Time To Move On? Brandan Wright

In addition to building their roster through free agency and trades, the Nets also have to consider bringing back some of their own guys this summer. The NAS takes a look at the team’s current crop of free agents and determines who stays and who goes.

Brandan Wright Chris Bosh

You Got To Go: Brandan Wright is not an impact player. Period. He’s tall and athletic, which has a certain value, but Brandan Wright’s presence doesn’t help you win a ton of games. Wright is one of those guys that looks great in a small sample size, makes you say “hey, that guy should be playing more,” then reminds you why he’s a bench player when given those minutes. He’s not an effective post player on either side of the ball. He’s not a smart defensive player, nor is he quick enough to rotate to spot-up shooters. He’s fought injuries to his groin, ankle, wrist, back, and shoulder – the latter resulting in season-crushing surgery two years ago.

Roster spots are valuable. If you want to build a real championship team, Brandan Wright is a guy you sign after you have your front nine in place. The Nets have their front two in place – one might argue just their front one. Preserving a precious roster spot for a guy like Brandan Wright before seeing what’s out there would just be a bad move by a front office that’s played great poker so far this season.

I Guess You Could Stay: Brandan Wright is still just 23 years old. His injuries have been the flukish type, suggesting a guy who’s down on his luck more than he’s actually injury-prone. He has always been a talented player, just without the requisite time on the floor to become a good one. He’s got a surefire NBA body, and given what the Nets have now at the backup big spots, he’d be an upgrade over Johan Petro.

(Two more years! Two more years!)

Given his track record, Wright’s not going to command a lot of cap space in his next contract. He’ll be heading into this next one with something to prove; if he doesn’t show a significant increase in playing time and skill level, it may be his last. That should be more than enough motivation for a guy who might finally have the “fully healthy” and “semi-veteran” superlatives attached to him for the first time in his career.

The Final Verdict: He should go. I like Brandan Wright a lot. I like that he has an NBA body, and that he’s better than Johan Petro. But if the Nets were picking their roster spots on the measure of “is this guy better than Johan Petro?” then I would’ve been signed years ago. Wright has already missed a full season and has difficulty creating his own shot against NBA-level defenses. That alone is enough for me to request that the Nets pass.

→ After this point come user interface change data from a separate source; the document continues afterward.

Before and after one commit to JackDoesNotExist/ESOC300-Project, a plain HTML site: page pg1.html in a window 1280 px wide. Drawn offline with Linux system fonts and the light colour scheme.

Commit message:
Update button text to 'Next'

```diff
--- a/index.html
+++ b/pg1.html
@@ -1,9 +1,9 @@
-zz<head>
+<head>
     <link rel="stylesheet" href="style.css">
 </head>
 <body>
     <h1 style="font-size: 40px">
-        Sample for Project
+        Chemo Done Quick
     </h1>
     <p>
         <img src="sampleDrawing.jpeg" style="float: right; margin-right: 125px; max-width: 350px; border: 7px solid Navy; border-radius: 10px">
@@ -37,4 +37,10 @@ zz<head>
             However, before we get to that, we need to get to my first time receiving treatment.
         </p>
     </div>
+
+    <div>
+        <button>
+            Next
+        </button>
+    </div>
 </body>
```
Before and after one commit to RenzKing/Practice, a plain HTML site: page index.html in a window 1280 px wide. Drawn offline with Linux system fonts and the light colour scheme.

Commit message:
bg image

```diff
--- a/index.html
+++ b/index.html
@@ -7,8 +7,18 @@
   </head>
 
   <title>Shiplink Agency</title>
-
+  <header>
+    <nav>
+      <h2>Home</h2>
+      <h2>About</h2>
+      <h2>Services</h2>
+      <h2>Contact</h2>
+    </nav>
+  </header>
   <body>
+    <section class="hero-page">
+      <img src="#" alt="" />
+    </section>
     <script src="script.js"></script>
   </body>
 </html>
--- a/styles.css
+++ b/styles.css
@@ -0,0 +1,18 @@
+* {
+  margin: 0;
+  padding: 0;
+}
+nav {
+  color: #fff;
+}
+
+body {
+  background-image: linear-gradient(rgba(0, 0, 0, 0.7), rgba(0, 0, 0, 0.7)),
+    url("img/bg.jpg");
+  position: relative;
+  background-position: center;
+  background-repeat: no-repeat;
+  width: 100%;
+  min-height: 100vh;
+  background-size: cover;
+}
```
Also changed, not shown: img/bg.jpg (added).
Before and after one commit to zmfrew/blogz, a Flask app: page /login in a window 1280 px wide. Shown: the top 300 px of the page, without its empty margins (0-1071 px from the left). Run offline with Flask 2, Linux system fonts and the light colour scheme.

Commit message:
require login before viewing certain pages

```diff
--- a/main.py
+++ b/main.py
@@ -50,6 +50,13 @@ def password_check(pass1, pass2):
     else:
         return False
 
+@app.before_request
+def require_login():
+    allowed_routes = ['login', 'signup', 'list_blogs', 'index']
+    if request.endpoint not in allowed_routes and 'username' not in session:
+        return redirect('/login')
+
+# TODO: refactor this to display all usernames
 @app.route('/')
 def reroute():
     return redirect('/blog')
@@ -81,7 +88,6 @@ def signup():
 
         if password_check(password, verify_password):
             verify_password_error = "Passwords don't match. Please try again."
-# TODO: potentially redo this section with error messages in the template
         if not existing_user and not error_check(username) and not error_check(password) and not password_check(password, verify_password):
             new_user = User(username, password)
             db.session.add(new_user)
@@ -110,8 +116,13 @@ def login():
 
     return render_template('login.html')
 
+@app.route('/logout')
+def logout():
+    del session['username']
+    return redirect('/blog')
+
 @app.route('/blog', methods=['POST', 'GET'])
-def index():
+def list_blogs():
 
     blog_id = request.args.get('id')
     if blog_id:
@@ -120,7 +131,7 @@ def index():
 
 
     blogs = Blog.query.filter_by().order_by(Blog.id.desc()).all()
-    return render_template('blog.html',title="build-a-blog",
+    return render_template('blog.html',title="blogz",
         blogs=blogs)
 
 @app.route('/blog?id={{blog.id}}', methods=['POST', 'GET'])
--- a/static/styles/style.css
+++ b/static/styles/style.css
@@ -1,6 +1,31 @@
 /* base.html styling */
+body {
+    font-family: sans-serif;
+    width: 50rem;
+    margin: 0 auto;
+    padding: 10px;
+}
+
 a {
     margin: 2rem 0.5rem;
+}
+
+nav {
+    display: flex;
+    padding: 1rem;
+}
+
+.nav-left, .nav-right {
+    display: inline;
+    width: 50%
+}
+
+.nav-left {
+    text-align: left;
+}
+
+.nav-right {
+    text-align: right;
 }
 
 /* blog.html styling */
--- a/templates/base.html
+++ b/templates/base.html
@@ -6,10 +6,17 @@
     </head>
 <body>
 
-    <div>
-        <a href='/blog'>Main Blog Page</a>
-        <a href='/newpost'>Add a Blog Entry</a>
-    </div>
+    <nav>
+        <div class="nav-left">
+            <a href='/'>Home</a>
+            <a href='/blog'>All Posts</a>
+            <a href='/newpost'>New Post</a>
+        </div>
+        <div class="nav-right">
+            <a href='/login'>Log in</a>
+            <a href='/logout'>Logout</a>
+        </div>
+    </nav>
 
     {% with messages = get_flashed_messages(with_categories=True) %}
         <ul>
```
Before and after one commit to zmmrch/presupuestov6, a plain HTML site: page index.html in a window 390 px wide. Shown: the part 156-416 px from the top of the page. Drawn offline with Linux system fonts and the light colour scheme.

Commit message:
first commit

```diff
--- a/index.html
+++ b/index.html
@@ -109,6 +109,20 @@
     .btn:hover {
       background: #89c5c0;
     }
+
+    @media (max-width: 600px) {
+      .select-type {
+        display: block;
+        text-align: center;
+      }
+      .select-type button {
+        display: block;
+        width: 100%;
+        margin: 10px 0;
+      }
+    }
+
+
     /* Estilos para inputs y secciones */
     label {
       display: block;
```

That said, I don’t think the window is officially closed, or should be. There’s almost always the “if the price is right” caveat in any one of these situations; if the Nets pull off some serious moves to solidify the front nine of their roster, then I’d have no problem with them bringing in a guy like Wright on a small, incentive-laden contract. He’s the perfect guy for something like that: if you’re as great as the world once believed you could be, you’ll earn your money’s worth, and be on the path to a real NBA career. If you’re not? Then your paycheck will reflect it.

Still, I think in this instance, the Nets won’t be in a position where a Brandan Wright signing would be an extraneous 11th man signing. Because of that, I think the Nets and Wright will rightfully part ways.